== Action item ==
Every record below should be retyped exactly, and no picture should appear in the copy.
** Data section follows **
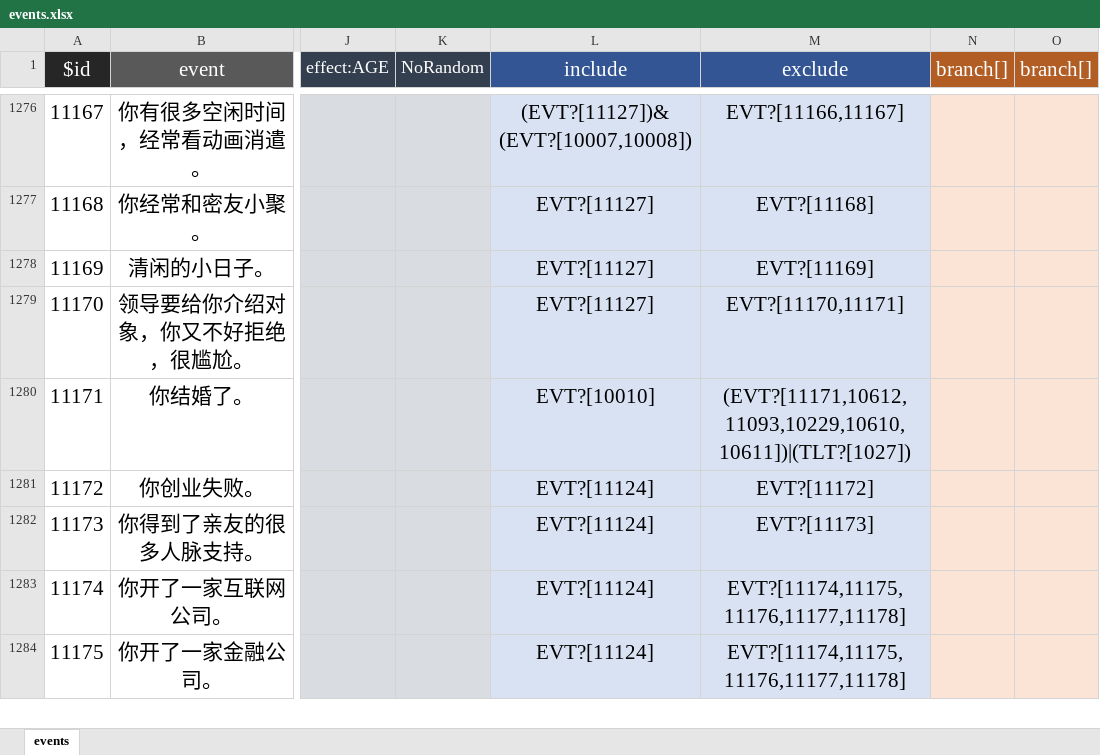
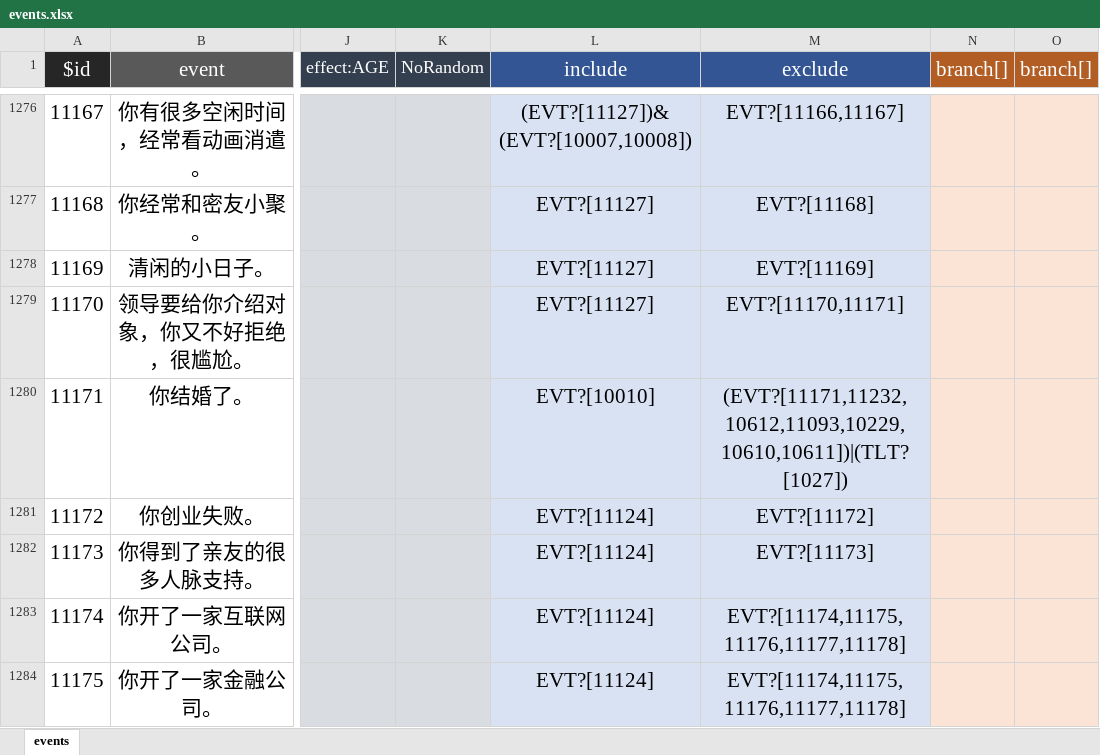
Before and after one commit to VickScarlet/lifeRestart, an Excel workbook: data/events.xlsx, sheet events, drawn as a sheet; only a part is shown, gaps mark what is left out; values as stored, in another font and other column widths than the file's, no borders; the diff covers the shown part only; the diff names each change by its address in the sheet, - before the commit and + after, or states it on an @@ line.

```diff
--- a/data/events.xlsx (sheet events)
+++ b/data/events.xlsx (sheet events)
-M1280 (exclude): (EVT?[11171,10612,11093,10229,10610,10611])|(TLT?[1027])
+M1280 (exclude): (EVT?[11171,11232,10612,11093,10229,10610,10611])|(TLT?[1027])
```
Also changed, not shown: 7 added rows and 6 edited cells elsewhere in this sheet, data/age.xlsx, 2 other files.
** End of Data section **
== Exercise output ==
Before and after one commit to VickScarlet/lifeRestart, an Excel workbook: data/events.xlsx, sheet events, drawn as a sheet; only a part is shown, gaps mark what is left out; values as stored, in another font and other column widths than the file's, no borders; the diff covers the shown part only; the diff names each change by its address in the sheet, - before the commit and + after, or states it on an @@ line.

```diff
--- a/data/events.xlsx (sheet events)
+++ b/data/events.xlsx (sheet events)
-M1280 (exclude): (EVT?[11171,10612,11093,10229,10610,10611])|(TLT?[1027])
+M1280 (exclude): (EVT?[11171,11232,10612,11093,10229,10610,10611])|(TLT?[1027])
```
Also changed, not shown: 7 added rows and 6 edited cells elsewhere in this sheet, data/age.xlsx, 2 other files.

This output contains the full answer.